If a blog post falls in the forest

Saturated.

That's the word that comes to mind: saturated.

There is just so much - so much to do, so much to consider, so much to discuss, so much to fight for, so much to fight against, so much to worry about, so much to plan, so much to act on, so damned much. I'm saturated. The sponge is filled to capacity. I've started to leak.

Blogging used to save me when I felt saturated. It let me slow down and let some of what was in my mind seep on to the page, where I could shape it, reframe it, and share it. Then my friends picked it up, flipped it over, and helped me see it from a different angle. And in the process, I found that some space had cleared. Some portions of the sponge had been gently and carefully wrung, and I found myself able to do, consider, discuss, and all the rest, much more effectively.

But blogging has changed as social media has become more pervasive. In the old days, we made the rounds of our favorite blogs, stopping in on our friends' virtual front porches and leaving a supportive comment or a much needed laugh. These days, we flash a thumbs up as we fly by each other on Facebook. We read thumbnails instead of pieces, and we use the extra time to wage battle with the Russian bots. My friends only know if I've posted on the blog if Facebook tells them that I have. And, increasingly, Facebook will only tell them that I have if I'm willing to shoot them some money for the effort.

Even when people do find me through Facebook, the comment section - the slow and easy conversation we used to have here on the blog itself - has all but disappeared. The comments appear on Facebook, or, more often, somebody shares a post on their own page, and the comments unfold there, where I can't see them, can't engage with them, can't learn from them. And so, the Facebook numbers game - the shares, the likes, the "seen by" totals - they become the end game, and they add to the saturation. Instead of easing the frenzy, they feed it.

The lightning pace with which things are now shared and argued and refuted and celebrated and re-posted - it's exhausting. It has made me so fearful of shining the spotlight in the wrong place - of sharing too much of Bud's life, or of sharing the wrong things, in a way that they will take on a life of their own and the damage will be done before I've had a chance to reign it in, unpublish, and reconsider. The ubiquitous nature of social media has taken the joy out of blogging for me, and has replaced it with a passel of anxiety.

But I'm saturated. I need to get it out - to slow down and shape and think and reframe and share. So I'm going to do it, and I'm not going to tell anybody on Facebook about it. I'm just going to set up here on my porch with some iced coffee and freshly baked cookies, and if you happen to wander by, I hope you'll stop in.

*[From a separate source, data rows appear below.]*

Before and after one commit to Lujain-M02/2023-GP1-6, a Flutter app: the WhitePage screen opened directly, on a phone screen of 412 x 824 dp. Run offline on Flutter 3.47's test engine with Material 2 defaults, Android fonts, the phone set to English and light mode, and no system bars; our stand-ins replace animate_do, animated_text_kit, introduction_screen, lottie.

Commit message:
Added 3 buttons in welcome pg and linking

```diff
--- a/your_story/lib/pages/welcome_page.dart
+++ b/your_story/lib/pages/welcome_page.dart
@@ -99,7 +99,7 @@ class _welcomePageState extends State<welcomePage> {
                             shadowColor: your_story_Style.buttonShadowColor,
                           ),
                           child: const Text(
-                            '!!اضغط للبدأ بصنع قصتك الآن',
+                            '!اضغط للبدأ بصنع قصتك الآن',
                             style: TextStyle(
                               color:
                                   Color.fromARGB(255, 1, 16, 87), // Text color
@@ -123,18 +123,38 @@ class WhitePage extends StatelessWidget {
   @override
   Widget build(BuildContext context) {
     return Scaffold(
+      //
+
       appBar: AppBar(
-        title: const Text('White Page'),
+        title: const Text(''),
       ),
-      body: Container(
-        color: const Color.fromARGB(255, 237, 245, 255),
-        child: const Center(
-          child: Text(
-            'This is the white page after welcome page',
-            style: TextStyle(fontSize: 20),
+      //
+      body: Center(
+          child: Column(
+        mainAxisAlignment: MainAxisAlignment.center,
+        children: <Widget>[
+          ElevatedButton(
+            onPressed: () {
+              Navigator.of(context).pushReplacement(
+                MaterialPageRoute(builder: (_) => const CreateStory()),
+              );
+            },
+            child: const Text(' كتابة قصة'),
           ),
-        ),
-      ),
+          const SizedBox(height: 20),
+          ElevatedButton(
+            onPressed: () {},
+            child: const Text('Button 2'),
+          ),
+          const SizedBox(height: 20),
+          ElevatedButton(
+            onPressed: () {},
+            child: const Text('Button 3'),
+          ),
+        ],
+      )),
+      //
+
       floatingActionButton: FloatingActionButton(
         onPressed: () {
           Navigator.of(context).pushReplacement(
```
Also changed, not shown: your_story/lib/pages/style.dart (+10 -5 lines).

Perhaps I'll find that without the boost of social media, I'm alone here in the forest - a tree that falls without anyone there to hear it. And then, I'll have some different decisions to make.

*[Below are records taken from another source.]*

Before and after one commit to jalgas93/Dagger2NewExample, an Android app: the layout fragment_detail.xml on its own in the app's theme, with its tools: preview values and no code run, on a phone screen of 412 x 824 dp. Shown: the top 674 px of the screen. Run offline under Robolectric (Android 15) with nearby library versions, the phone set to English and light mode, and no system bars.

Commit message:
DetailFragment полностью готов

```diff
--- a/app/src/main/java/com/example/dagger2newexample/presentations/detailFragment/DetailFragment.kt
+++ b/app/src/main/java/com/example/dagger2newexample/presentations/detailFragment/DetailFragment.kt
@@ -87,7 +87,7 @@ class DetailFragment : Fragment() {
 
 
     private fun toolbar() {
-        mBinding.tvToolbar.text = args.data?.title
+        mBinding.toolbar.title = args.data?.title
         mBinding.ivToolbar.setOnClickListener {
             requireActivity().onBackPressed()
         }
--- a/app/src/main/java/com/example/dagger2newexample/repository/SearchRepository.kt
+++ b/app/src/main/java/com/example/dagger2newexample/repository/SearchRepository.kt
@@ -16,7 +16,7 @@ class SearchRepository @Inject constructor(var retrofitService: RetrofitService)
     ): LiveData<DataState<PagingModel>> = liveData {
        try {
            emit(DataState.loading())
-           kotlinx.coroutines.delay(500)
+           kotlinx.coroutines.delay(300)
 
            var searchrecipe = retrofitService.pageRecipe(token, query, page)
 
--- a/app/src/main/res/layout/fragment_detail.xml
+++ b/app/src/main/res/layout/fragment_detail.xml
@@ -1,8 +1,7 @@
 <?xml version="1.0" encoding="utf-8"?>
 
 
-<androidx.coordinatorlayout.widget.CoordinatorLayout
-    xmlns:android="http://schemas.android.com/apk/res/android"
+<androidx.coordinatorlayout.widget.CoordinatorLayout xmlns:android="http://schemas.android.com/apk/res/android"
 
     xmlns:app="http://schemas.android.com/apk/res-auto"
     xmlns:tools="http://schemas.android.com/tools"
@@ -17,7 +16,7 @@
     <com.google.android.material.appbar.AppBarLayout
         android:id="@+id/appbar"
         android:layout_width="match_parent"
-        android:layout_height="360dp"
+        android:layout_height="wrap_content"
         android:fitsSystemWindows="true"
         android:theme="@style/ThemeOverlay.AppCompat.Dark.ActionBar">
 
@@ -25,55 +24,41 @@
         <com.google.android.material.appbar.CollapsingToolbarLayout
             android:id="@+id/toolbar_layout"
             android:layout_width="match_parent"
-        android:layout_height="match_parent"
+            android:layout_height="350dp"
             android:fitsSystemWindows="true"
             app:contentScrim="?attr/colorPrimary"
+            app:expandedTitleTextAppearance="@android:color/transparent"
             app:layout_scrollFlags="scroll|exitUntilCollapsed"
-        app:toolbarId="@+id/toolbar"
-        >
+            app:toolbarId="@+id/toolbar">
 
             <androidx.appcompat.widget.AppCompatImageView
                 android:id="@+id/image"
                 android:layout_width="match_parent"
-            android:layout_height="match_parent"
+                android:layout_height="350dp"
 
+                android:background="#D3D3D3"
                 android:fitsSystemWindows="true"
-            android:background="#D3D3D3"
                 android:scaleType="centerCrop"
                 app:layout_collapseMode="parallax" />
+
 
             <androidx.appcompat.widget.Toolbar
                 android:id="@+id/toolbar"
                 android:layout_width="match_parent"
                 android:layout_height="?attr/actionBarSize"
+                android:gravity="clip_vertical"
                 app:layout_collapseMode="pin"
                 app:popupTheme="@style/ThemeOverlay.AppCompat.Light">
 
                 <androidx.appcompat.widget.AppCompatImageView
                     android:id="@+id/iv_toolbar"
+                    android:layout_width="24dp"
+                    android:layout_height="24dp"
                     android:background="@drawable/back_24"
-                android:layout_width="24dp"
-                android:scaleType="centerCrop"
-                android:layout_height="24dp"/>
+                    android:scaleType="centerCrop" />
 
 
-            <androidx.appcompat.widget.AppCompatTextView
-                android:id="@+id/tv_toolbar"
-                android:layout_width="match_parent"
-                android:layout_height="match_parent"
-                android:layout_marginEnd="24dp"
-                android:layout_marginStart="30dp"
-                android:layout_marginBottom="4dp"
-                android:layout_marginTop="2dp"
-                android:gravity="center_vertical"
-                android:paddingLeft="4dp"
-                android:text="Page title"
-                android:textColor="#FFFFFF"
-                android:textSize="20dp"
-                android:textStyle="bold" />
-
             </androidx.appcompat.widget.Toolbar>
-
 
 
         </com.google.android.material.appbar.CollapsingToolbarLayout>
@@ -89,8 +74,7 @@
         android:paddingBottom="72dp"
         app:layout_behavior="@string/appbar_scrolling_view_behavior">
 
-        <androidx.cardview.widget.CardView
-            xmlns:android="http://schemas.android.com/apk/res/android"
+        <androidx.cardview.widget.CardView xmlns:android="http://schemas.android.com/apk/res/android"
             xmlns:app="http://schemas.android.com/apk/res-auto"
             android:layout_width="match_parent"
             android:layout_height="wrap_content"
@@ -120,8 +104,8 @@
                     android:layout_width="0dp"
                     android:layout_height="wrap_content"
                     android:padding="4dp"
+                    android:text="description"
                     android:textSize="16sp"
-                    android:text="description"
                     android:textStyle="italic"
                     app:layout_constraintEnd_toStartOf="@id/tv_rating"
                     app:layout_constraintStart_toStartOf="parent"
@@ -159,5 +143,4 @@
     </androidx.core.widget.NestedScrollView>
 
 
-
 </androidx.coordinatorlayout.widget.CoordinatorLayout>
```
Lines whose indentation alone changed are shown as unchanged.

But right now, I'm feeling just a little less saturated than I was when I began writing this post, and that, at least, is a start.